INSTRUCTIONS TO FOLLOW> Go through the data below. Pull out every line that has the word "domain".

[Before-and-after change data]
BEGIN

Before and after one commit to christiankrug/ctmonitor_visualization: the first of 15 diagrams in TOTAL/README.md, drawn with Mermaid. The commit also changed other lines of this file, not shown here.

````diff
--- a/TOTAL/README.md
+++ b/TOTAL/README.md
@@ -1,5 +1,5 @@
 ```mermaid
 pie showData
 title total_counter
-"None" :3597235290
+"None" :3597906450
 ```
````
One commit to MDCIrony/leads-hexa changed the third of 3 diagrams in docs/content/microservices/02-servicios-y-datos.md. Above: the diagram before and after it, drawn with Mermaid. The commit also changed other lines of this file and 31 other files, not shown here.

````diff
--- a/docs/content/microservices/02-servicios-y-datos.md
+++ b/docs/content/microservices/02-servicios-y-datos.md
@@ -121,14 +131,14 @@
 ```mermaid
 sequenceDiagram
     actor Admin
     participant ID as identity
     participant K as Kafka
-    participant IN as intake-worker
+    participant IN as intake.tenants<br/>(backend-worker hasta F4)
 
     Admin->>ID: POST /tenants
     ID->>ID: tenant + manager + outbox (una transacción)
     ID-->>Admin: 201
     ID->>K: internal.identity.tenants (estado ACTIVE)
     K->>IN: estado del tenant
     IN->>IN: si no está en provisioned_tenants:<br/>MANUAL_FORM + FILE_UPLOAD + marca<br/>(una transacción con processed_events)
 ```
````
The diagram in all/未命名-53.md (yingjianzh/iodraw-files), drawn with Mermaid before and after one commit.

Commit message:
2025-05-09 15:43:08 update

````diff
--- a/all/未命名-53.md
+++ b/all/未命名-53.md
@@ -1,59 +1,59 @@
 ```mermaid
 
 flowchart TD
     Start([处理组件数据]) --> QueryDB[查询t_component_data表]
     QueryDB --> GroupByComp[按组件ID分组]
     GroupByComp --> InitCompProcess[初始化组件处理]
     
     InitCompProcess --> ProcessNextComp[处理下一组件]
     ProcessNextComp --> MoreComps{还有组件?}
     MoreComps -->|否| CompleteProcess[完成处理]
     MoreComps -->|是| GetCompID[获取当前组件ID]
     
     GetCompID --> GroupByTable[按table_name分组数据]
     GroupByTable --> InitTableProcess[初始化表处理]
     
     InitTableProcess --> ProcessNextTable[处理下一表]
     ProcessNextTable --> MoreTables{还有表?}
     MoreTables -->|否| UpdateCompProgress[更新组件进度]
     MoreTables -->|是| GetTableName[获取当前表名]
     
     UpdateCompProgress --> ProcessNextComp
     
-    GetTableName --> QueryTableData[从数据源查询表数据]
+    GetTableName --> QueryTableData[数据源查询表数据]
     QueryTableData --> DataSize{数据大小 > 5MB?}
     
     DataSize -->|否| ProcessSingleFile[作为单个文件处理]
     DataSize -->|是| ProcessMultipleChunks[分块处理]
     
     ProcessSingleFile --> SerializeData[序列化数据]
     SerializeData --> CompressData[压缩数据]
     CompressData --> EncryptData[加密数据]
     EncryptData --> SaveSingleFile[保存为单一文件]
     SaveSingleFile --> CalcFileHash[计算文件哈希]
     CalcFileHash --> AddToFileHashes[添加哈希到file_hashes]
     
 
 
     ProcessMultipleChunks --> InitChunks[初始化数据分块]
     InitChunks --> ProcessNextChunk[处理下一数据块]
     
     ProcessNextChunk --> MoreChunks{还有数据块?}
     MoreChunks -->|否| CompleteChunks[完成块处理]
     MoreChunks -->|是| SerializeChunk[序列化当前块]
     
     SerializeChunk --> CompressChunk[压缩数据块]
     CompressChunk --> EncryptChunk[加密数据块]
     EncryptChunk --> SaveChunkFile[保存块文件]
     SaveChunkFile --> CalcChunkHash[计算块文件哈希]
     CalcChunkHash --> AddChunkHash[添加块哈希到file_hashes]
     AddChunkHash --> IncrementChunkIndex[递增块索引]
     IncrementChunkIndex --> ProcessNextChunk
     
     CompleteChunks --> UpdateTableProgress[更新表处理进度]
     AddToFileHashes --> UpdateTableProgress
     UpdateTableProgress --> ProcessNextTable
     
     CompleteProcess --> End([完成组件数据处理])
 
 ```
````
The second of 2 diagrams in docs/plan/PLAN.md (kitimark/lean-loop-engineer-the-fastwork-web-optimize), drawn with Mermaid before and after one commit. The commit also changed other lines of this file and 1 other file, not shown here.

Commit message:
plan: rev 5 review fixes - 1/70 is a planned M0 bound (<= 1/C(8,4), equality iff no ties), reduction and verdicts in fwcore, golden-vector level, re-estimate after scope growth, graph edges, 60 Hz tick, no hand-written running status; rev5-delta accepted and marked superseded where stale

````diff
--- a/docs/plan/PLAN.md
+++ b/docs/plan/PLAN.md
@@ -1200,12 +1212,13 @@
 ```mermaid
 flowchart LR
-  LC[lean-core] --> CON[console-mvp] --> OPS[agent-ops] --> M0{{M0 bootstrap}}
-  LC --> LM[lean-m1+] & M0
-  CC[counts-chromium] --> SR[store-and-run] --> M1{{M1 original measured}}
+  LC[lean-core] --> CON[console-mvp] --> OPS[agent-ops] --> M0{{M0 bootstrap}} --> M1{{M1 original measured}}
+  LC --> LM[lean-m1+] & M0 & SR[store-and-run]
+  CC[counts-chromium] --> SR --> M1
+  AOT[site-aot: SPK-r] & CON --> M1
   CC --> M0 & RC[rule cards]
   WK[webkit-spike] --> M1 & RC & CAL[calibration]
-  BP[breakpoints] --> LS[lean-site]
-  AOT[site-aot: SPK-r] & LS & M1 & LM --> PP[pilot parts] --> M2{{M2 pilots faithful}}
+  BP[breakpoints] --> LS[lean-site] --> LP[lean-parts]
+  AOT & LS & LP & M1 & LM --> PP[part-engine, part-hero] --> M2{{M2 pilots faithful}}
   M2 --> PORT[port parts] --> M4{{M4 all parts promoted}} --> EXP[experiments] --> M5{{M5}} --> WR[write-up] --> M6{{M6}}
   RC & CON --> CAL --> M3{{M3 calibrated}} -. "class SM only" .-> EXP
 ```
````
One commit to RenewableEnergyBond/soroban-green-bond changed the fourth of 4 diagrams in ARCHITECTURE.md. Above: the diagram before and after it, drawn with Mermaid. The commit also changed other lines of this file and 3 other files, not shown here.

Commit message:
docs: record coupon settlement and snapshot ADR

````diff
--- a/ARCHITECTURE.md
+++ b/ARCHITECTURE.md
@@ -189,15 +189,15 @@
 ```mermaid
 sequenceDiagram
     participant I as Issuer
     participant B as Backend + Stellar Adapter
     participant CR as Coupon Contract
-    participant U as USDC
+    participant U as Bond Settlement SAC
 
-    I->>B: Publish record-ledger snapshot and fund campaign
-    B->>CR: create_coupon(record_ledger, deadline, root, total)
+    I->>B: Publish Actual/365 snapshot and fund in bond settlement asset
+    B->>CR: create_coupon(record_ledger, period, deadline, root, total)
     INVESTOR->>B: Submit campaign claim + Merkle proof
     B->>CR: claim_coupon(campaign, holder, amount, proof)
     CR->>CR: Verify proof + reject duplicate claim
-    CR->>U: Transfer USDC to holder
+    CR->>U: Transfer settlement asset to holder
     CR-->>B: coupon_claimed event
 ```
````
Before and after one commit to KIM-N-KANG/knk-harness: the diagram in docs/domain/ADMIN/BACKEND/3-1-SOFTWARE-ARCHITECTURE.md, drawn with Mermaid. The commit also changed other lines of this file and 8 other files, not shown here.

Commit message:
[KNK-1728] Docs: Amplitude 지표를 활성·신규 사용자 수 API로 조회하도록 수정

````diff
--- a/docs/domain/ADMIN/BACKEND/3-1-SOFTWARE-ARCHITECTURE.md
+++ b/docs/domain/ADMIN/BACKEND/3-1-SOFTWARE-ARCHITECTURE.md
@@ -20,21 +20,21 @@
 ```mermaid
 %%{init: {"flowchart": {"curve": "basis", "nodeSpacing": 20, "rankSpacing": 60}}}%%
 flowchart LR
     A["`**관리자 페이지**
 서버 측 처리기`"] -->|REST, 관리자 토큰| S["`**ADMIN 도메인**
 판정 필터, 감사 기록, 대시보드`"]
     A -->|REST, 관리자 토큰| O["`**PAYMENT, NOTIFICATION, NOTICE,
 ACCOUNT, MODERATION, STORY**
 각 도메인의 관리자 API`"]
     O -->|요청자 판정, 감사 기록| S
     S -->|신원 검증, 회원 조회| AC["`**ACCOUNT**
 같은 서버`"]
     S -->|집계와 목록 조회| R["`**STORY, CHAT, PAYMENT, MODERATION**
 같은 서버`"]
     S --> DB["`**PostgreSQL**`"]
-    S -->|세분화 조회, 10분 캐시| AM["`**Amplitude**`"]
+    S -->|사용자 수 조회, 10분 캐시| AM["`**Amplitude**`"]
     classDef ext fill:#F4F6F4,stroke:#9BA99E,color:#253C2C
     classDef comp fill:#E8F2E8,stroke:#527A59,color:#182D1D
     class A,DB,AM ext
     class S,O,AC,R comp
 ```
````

END

OUTPUT OF THE EXERCISE>
Before and after one commit to KIM-N-KANG/knk-harness: the diagram in docs/domain/ADMIN/BACKEND/3-1-SOFTWARE-ARCHITECTURE.md, drawn with Mermaid. The commit also changed other lines of this file and 8 other files, not shown here.
--- a/docs/domain/ADMIN/BACKEND/3-1-SOFTWARE-ARCHITECTURE.md
+++ b/docs/domain/ADMIN/BACKEND/3-1-SOFTWARE-ARCHITECTURE.md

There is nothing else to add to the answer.